My prior comment is not what I wanted to say, precisely. If we don't accept wave mechanics etc. as a starting point for QM, an experimentally observed uncertainty relation is no evidence that we should need a noncommutative theory, right? – Jon Bannon Nov 9 '12 at 22:13
@JonBannon: but noncommunativity is also checkable--project onto $\hat A$, and then project onto $\hat B$, and then do it in the other order. If the end state is not the same, then the theory is not communative. – Jerry Schirmer Nov 9 '12 at 23:27
@JerrySchirmer: I guess what surprises me (and shouldn't) is that the uncertainty principle doesn't necessarily imply noncommutativity...it could be that some fundamental lower bound for commuting observables is still possible. – Jon Bannon Nov 10 '12 at 0:09

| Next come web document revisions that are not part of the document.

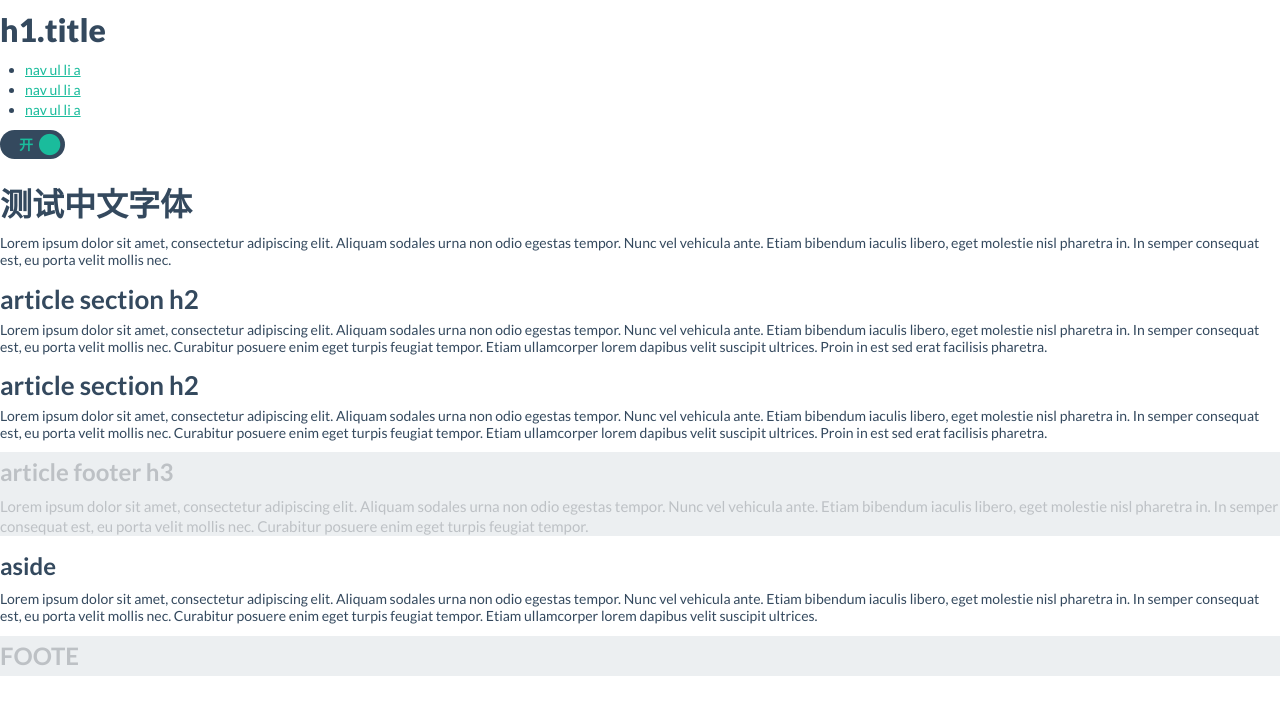
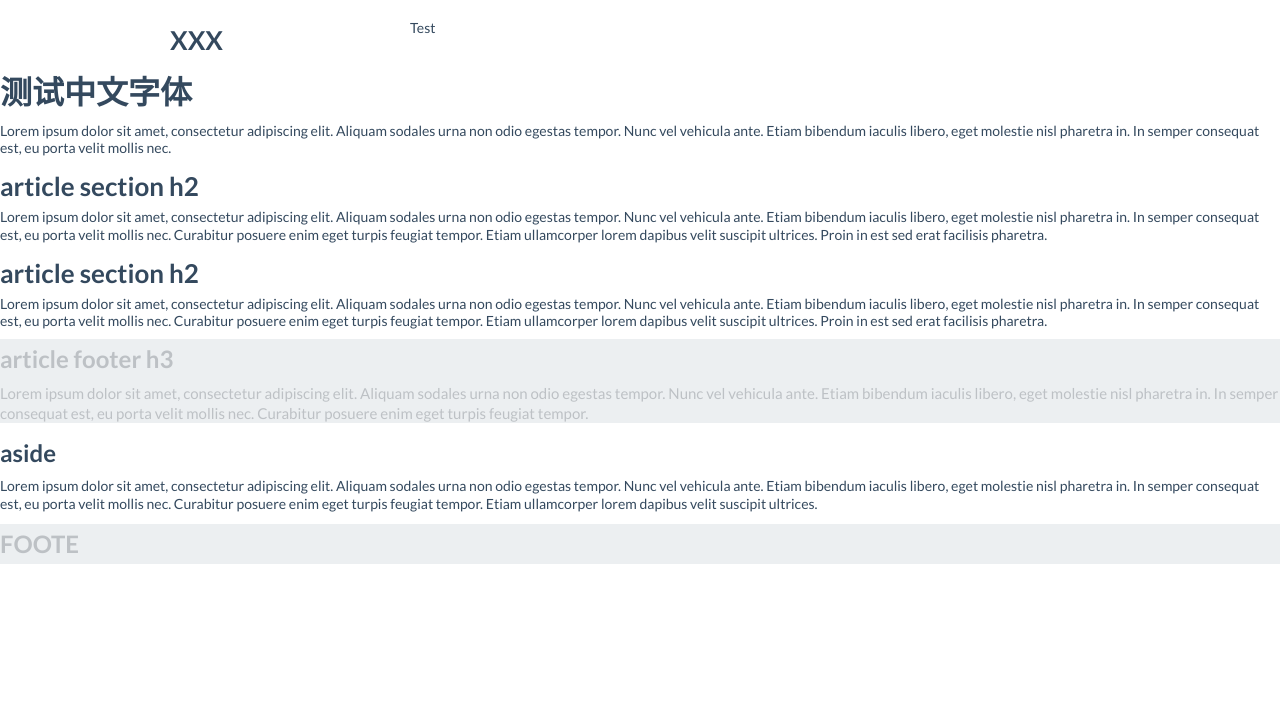
Before and after one commit to akinoniku/episodeget, a Django app: page /i in a window 1280 px wide. Shown: the top 715 px of the page. Run offline with Django 3.2, Linux system fonts and the light colour scheme; parts of the project's set-up code (start-up, migrations or seed data) failed here and were passed over; some libraries are stand-ins or nearby versions.

Commit message:
update ui

```diff
--- a/static/css/main.css
+++ b/static/css/main.css
@@ -59,3 +59,13 @@
 .clearfix {
     *zoom: 1;
 }
+
+
+body {
+    color: #34495e;
+    font: 14px/1.231 "Lato", "Microsoft YaHei", sans-serif;
+}
+
+.header-container {
+    padding-top: 10px;
+}
--- a/templates/front_end/index.html
+++ b/templates/front_end/index.html
@@ -10,10 +10,10 @@
         <title>{% block title %}Title {% endblock title %}</title>
         <meta name="description" content="{% block description %}description {% endblock description %}">
         <meta name="viewport" content="width=device-width, initial-scale=1.0">
+
+        <link rel="stylesheet" href="{% static "css/bootstrap.min.css" %}">
+        <link rel="stylesheet" href="{% static "css/flat-ui.css" %}">
         <link rel="stylesheet" href="{% static "css/main.css" %}">
-        <link rel="stylesheet" href="{% static "css/bootstrap.min.css" %}">
-        <link rel="stylesheet" href="{% static "css/bootstrap-responsive.min.css" %}">
-        <link rel="stylesheet" href="{% static "css/flat-ui.css" %}">
 
         <script src="{% static "js/vendor/modernizr-2.6.2-respond-1.1.0.min.js" %}"></script>
     </head>
@@ -21,29 +21,23 @@
     <!--[if lt IE 7]>
             <p class="chromeframe">You are using an <strong>outdated</strong> browser. Please <a href="http://browsehappy.com/">upgrade your browser</a> or <a href="http://www.google.com/chromeframe/?redirect=true">activate Google Chrome Frame</a> to improve your experience.</p>
         <![endif]-->
-        <!-- <a href="{% url 'socialauth_begin' 'weibo' %}">login</a> -->
-        <div class="header-container">
+    <div class="header-container container">
         <header class="wrapper clearfix">
-                <h1 class="title">h1.title</h1>
+            <div class="row">
+                <div class="span3"><h2>XXX</h2></div>
+                <div style="margin-top: 8px;" class="span9">
                     <nav>
-                    <ul>
-                        <li><a href="#">nav ul li a</a></li>
-                        <li><a href="#">nav ul li a</a></li>
-                        <li><a href="#">nav ul li a</a></li>
+                        <ul class="unstyled">
+                            <li>Test</li>
                         </ul>
                     </nav>
+                </div>
+            </div>
         </header>
-        </div>
-        <div class="toggle">
-            <label class="toggle-radio" for="toggleOption2">开</label>
-            <input type="radio" name="toggleOptions" id="toggleOption1" value="option1" checked="checked">
-            <label class="toggle-radio" for="toggleOption1">关</label>
-            <input type="radio" name="toggleOptions" id="toggleOption2" value="option2">
     </div>
 
         <div class="main-container">
             <div class="main wrapper clearfix">
-
                 <article>
                     <header>
                         <h1>测试中文字体</h1>
```
Lines whose indentation alone changed are shown as unchanged.
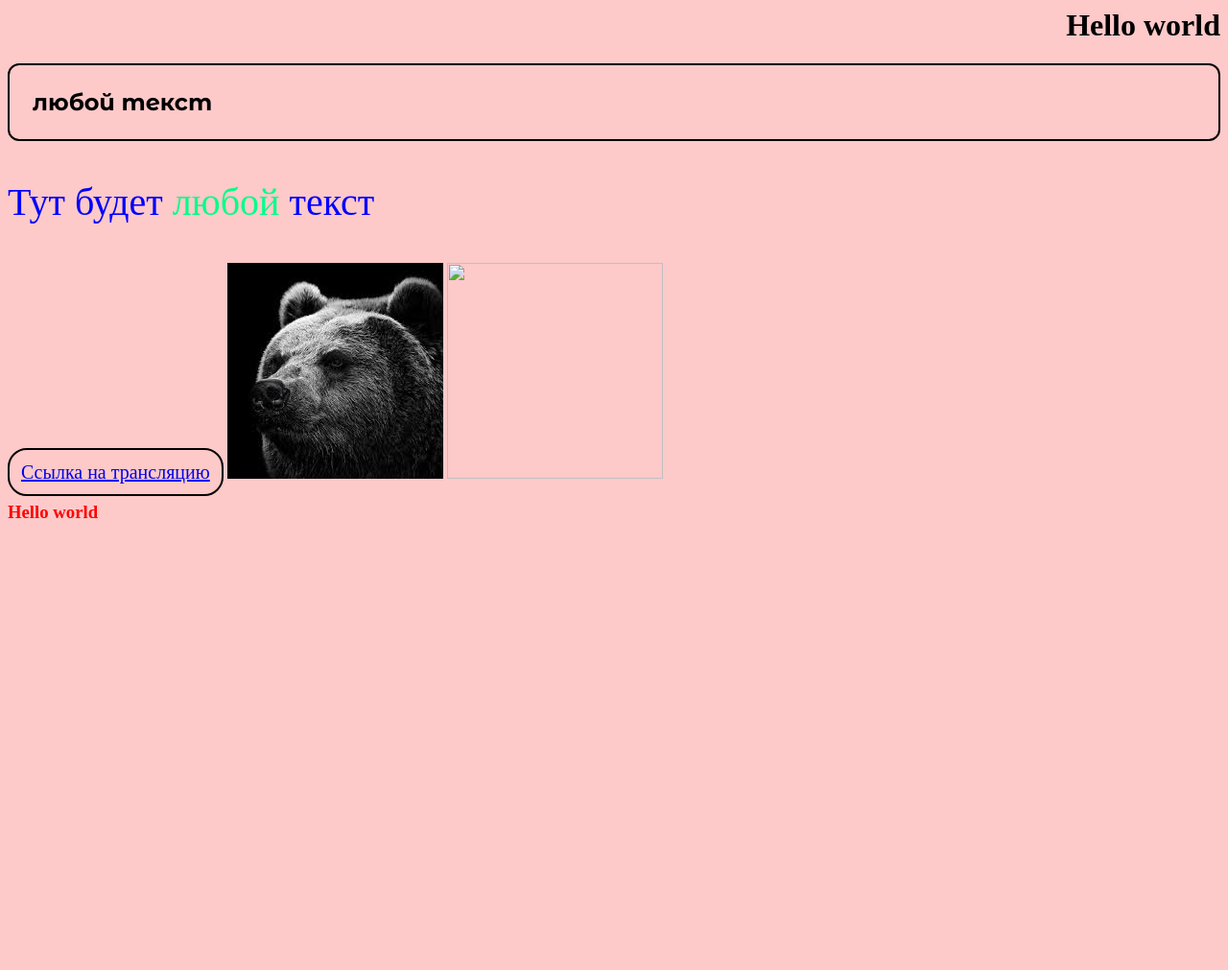
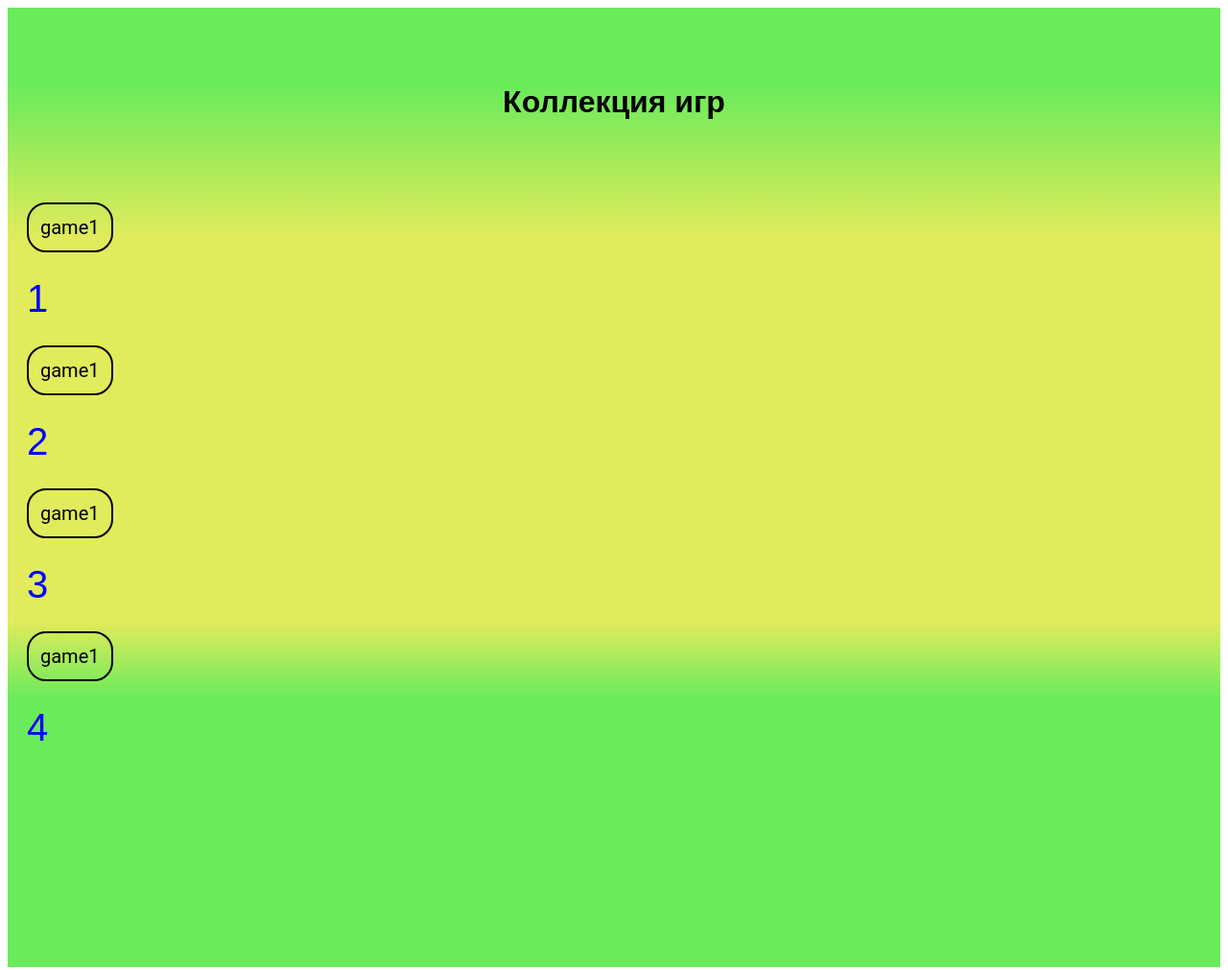
Before and after one commit to dizzy7773/Webdev, a plain HTML site: page index.html in a window 1280 px wide. Shown: the whole page at 96% size. Before the commit the page ends 800 px from the top, so only its background shows below. Drawn offline with Linux system fonts and the light colour scheme; a web font is replaced by a local one.

Commit message:
New vershion

```diff
--- a/index.html
+++ b/index.html
@@ -1,14 +1,29 @@
-<head>
-    <title>cinematic</title><link rel="preconnect" href="https://fonts.googleapis.com">
-    <link rel="preconnect" href="https://fonts.gstatic.com" crossorigin>
-    <link href="https://fonts.googleapis.com/css2?family=Afacad+Flux:wght@100..1000&family=Montserrat+Alternates:ital,wght@0,100;0,200;0,300;0,400;0,500;0,600;0,700;0,800;0,900;1,100;1,200;1,300;1,400;1,500;1,600;1,700;1,800;1,900&family=Montserrat:ital,wght@0,100..900;1,100..900&display=swap" rel="stylesheet">
-</head>
-    <body style="background-color: #fdc9c9;">
-        <h1  style="text-align: right;">Hello world</h1>
-        <h2 style="padding: 24px; font-family: Montserrat Alternates;  border: 2px solid black; border-radius: 12px;">любой текст</h2>
-        <p style="color: blue; font-size: 40px;"> Тут будет <span style="color: rgb(0, 255, 136)">любой</span> текст</p>
-        <a href="./mindustry.rar"style='border: 2px solid black; padding: 12px; border-radius: 20px; font - family: roboto; font-size: 20px '>Ссылка на трансляцию</a>
-        <img src="./images.jpg" alt="" width="225">
-        <img src="./parachute-svgrepo-com.svg" alt=""width="225">
-        <h3 style="color: red;">Hello world</h3>
-    </body>
+<!DOCTYPE html>
+<html>
+  <head>
+    <title>cinematic</title>
+    <link rel="preconnect" href="https://fonts.googleapis.com" />
+    <link rel="preconnect" href="https://fonts.gstatic.com" crossorigin />
+    <link
+      href="https://fonts.googleapis.com/css2?family=Afacad+Flux:wght@100..1000&family=Montserrat+Alternates:ital,wght@0,100;0,200;0,300;0,400;0,500;0,600;0,700;0,800;0,900;1,100;1,200;1,300;1,400;1,500;1,600;1,700;1,800;1,900&family=Montserrat:ital,wght@0,100..900;1,100..900&display=swap"
+      rel="stylesheet"
+    />
+    <link rel="stylesheet" href="./style.css" />
+
+  </head>
+
+  <body>
+    <header></header>
+    <main>
+      <h1>Коллекция игр</h1>
+      <div>
+        <a> game1</a><p>1</p>
+        <a> game1</a><p>2</p>
+        <a> game1</a><p>3</p>
+        <a> game1</a><p>4</p>
+    </div>
+
+    </main>
+    <footer></footer>
+  </body>
+</html>
--- /dev/null
+++ b/style.css
@@ -0,0 +1,58 @@
+/* .My-Color-Theme-1-hex { color: #E1EB5B; }
+.My-Color-Theme-2-hex { color: #6AEB5B; }
+.My-Color-Theme-3-hex { color: #A5EB5B; }
+.My-Color-Theme-4-hex { color: #EBDC5B; }
+.My-Color-Theme-5-hex { color: #5BEB81; }
+.My-Color-Theme-6-hex { color: #CBEBAA; } */
+body {
+    box-sizing: border-box;
+}
+    main {
+            font-family: "Afacad Flux", sans-serif;
+            margin: 0;
+            padding: 0;
+            height: 800PX;
+            background-image: linear-gradient(180deg, #6AEB5B 0%,#E1EB5B 20%, #E1EB5B 70%, #6AEB5B 80%);
+        }
+    header {
+        margin: 0;
+        padding: 0;
+        height: 80px;
+        width: 100%;
+        background-color: #6AEB5B;
+      }
+    footer {
+        height: 120px;
+        width: 100%;
+        background-color: #6AEB5B;
+      }
+    h1 {
+        text-align: center;
+        margin: 0;
+      }
+    h2 {
+        padding: 24px;
+        font-family: Montserrat Alternates;
+        border: 2px solid black;
+        border-radius: 12px;
+    }
+    a {
+        border: 2px solid black;
+        padding: 12px;
+        border-radius: 20px;
+        font-family: roboto;
+        font-size: 20px;
+    }
+    div {
+        margin-top: 100px;
+        margin-left: 20px;
+        width: 20%;
+    }
+    p {
+        color: blue;
+        font-size: 40px;
+    }
+    h2.second {
+        color: blue;
+        font-weight: 700;
+    }
```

No. Non-commutativity implies uncertainty but the converse is not true. E.g. in classical theory we find statistical uncertainties such as $\Delta x \Delta k \gt 0$ on positions and wave-vectors but the underlying algebra is commutative. Those uncertainties reflect ignorance, (e.g. a small uncertainty in the momentum of a particle generates at latter times a uncertainty in the position of the particle). In quantum mechanics uncertainty is ontological not epistemic. Quantum uncertainty reflects the lack of common eigenstate for non-commuting observables.

-

Well. Let us formulate the uncertainty principle: If A and B are two observables such that [A,B]=C, then we have that $$\Delta A\Delta B\geq \frac{1}{2}|\langle[A,B]\rangle|\equiv \frac{1}{2} |\langle C\rangle|.$$ This means that, if C differs from 0, if we find a state such that $\langle C\rangle=0$, then we have that $\Delta A\Delta B\geq 0$. This is, for instance, the case of the spin (Pauli matrices): suppose $A\equiv\sigma_x$ and $B\equiv\sigma_y$, then $C=i\sigma_z$, and if we consider one eigenstate of $\sigma_x$, we have that $\langle C\rangle=i\langle\sigma_z\rangle=0$.

@Qmechanic IMPORTANT! The uncertainty principle is only in part related to the variance or the error that we can get in an experiment! This is actually what Heisenberg thought when he formulated the principle, but he was wrong. The uncertainty principle is, instead, a fundamental property of quantum mechanics. An experimental proof of this can be found in http://arxiv.org/pdf/1201.1833.pdf.

-

If two compact observables commute they have a joint normalized eigenvector $\psi$, in which both observables have zero variance.

In case of noncompact observables we only have unnormalizable eigenvectors, but these can be arbitrarily well approximated by normalizable states, in which both observables have arbitrarily small variance.

Thus a lower bound on the product of the variaces implies commutativity.

-
If I can verify these statements, this is exactly what I hoped would be the case. – Jon Bannon Nov 12 '12 at 18:19